I'll echo the others saying to find yourself a new director. If he's not into it, it won't get the attention it needs if it get's finished at all. That is, find a new one after talking. Politely let him know where you're at, what you're expecting and ask him if he can get it done. There's a real chance it may not have been communicated clearly. If not, no hard feelings. Let him know he's getting credit for the writing or whatever he's helped with so far and that you'll be hiring someone else for the project.

Don't burn a bridge. You obviously like the guy, even if he doesn't do this project he may be super committed to the next. I think it's true at any level, but especially the low/no budget level: you need people on the team who feel a sense of ownership of the project.
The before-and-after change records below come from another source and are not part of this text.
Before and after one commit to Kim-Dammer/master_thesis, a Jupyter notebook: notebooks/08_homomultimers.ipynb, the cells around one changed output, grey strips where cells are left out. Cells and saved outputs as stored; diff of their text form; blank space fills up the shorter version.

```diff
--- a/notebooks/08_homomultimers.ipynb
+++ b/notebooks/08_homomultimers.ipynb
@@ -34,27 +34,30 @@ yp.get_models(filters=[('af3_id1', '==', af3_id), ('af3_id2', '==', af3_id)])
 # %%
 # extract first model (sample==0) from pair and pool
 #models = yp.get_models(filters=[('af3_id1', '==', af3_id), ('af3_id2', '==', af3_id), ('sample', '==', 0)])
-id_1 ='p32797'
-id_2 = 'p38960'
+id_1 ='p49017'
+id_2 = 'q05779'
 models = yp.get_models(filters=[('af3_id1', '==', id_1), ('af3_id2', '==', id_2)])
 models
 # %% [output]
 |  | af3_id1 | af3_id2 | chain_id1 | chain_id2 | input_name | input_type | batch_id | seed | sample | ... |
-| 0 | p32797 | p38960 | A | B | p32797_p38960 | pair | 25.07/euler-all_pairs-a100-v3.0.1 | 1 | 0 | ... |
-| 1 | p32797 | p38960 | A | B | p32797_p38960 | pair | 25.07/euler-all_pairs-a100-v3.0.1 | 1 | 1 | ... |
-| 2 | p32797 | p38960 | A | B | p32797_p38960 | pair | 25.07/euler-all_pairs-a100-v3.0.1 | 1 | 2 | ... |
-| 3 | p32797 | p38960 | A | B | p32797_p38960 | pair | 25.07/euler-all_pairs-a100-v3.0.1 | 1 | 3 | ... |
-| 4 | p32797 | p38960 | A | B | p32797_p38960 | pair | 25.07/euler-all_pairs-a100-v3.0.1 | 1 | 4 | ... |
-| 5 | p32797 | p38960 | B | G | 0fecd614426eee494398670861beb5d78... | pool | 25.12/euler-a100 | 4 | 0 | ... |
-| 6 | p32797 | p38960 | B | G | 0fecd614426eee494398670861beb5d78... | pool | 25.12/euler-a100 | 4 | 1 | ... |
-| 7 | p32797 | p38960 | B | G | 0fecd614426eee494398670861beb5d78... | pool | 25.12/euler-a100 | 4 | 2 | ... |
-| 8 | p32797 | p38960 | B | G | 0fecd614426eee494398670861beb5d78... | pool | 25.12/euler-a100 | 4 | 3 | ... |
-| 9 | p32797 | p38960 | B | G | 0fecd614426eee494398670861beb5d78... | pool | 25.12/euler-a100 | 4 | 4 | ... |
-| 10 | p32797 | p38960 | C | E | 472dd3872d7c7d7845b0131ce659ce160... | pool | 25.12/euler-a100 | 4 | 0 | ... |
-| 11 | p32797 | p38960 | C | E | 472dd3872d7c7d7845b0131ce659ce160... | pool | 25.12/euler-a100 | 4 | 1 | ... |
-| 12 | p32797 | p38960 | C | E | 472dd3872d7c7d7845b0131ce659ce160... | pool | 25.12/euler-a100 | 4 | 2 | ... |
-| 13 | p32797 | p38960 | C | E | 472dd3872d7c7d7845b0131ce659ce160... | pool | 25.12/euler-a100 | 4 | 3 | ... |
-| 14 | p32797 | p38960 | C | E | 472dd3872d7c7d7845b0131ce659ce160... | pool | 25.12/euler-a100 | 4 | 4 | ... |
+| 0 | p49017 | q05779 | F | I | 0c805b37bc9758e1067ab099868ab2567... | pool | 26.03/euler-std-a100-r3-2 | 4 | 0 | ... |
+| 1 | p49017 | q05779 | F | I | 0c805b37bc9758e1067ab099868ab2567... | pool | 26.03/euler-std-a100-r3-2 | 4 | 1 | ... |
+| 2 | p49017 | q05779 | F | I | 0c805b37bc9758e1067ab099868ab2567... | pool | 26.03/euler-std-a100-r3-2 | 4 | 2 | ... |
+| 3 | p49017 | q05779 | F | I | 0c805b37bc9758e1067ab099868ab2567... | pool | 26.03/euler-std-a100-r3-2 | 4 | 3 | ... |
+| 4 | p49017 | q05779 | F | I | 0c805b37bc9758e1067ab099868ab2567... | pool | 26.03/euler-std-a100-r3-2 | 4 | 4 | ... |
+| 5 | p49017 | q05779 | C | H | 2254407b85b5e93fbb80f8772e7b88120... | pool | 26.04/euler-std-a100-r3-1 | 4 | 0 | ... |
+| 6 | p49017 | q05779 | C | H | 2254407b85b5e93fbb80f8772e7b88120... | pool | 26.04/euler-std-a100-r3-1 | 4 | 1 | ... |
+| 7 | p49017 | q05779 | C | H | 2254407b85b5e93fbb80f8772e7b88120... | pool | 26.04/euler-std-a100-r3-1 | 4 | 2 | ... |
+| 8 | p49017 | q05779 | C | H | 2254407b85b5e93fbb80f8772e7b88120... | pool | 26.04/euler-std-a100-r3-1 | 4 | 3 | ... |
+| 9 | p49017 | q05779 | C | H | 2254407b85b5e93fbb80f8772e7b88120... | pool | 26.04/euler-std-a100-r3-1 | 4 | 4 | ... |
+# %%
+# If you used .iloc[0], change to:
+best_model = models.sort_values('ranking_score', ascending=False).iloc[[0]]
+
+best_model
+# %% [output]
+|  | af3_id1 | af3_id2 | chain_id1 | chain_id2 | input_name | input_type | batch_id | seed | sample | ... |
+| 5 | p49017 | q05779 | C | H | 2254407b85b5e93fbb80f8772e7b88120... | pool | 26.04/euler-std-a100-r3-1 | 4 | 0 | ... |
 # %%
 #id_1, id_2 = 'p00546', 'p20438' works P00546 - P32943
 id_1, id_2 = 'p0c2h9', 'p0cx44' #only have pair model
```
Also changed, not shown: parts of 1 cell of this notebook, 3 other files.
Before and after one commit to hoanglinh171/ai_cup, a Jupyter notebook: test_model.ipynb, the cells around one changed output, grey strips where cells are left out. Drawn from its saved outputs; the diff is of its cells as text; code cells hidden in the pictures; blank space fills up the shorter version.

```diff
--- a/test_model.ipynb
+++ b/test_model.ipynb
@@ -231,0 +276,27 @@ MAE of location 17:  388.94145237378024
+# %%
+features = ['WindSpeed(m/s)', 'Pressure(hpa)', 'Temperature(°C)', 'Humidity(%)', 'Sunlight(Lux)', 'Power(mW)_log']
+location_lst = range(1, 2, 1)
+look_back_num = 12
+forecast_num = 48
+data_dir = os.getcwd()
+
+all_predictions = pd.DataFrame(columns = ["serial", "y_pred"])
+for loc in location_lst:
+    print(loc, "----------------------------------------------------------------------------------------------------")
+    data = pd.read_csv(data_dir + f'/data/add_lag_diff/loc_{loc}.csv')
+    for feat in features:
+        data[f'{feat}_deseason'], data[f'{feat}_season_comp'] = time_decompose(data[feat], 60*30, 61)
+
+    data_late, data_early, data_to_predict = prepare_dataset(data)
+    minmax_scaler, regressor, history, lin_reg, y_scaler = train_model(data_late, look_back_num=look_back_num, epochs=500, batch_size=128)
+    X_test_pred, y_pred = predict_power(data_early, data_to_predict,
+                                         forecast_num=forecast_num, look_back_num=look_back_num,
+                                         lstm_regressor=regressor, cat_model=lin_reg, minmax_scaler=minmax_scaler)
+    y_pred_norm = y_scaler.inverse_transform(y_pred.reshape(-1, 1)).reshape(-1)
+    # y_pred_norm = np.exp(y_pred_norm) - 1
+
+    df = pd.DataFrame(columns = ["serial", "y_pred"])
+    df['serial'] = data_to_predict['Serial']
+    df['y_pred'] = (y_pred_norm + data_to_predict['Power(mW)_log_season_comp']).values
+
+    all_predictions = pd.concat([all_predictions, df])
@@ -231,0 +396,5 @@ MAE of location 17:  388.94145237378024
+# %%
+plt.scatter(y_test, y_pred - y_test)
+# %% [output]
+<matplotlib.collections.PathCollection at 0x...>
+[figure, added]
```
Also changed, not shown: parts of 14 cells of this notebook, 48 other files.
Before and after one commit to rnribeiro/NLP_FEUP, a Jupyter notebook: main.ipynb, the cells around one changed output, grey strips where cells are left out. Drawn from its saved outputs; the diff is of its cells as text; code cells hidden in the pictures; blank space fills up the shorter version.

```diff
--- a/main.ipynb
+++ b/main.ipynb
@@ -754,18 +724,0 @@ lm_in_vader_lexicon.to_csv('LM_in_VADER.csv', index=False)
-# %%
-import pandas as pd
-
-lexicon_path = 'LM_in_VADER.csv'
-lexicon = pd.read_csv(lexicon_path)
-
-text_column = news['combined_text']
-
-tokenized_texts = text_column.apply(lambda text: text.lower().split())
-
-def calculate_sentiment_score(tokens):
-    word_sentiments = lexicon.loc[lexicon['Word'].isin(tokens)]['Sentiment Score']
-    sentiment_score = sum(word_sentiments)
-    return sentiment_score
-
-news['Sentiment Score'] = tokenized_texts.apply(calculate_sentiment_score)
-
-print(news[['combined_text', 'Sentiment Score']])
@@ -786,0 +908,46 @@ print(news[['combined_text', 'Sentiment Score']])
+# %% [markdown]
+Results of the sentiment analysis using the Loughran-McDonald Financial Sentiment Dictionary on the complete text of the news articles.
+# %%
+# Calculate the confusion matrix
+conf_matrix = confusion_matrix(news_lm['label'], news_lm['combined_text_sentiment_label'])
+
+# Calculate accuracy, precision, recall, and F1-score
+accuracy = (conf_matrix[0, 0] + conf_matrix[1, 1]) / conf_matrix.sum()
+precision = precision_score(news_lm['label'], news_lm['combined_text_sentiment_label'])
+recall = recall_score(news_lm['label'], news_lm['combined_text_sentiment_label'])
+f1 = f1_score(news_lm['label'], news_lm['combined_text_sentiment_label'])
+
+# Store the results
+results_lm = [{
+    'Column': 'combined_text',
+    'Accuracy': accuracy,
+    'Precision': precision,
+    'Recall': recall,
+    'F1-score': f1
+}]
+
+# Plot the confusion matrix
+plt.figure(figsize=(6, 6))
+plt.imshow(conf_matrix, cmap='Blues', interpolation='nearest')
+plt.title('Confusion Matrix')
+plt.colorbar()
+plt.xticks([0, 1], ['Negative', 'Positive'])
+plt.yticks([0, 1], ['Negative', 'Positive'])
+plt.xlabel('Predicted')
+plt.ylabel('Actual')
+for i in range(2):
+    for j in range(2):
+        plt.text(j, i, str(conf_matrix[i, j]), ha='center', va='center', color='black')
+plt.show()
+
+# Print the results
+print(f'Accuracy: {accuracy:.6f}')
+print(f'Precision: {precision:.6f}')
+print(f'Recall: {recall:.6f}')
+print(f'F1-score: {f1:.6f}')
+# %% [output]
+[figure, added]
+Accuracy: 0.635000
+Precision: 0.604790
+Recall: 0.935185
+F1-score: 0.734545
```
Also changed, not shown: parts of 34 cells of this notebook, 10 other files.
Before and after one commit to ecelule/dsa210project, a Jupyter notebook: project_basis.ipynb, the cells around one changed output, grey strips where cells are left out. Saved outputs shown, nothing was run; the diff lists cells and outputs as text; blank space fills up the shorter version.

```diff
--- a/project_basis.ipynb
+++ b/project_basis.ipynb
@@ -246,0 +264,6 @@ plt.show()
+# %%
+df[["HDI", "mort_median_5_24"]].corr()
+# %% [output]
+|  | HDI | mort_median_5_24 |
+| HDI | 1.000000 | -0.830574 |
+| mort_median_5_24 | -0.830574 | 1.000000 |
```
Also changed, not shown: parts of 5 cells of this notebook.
When you own something, you do whatever it takes to make it happen. That's one of the main factors we consider when we ask people to be a part of our projects. We have have people at every level of the production "hierarchy" including PA's, AD's and camera ops who use the word "our movie" instead of "your movie" or "the movie" and the commitment and level of attention to detail you get out of them is amazing. Wouldn't trade it for anything.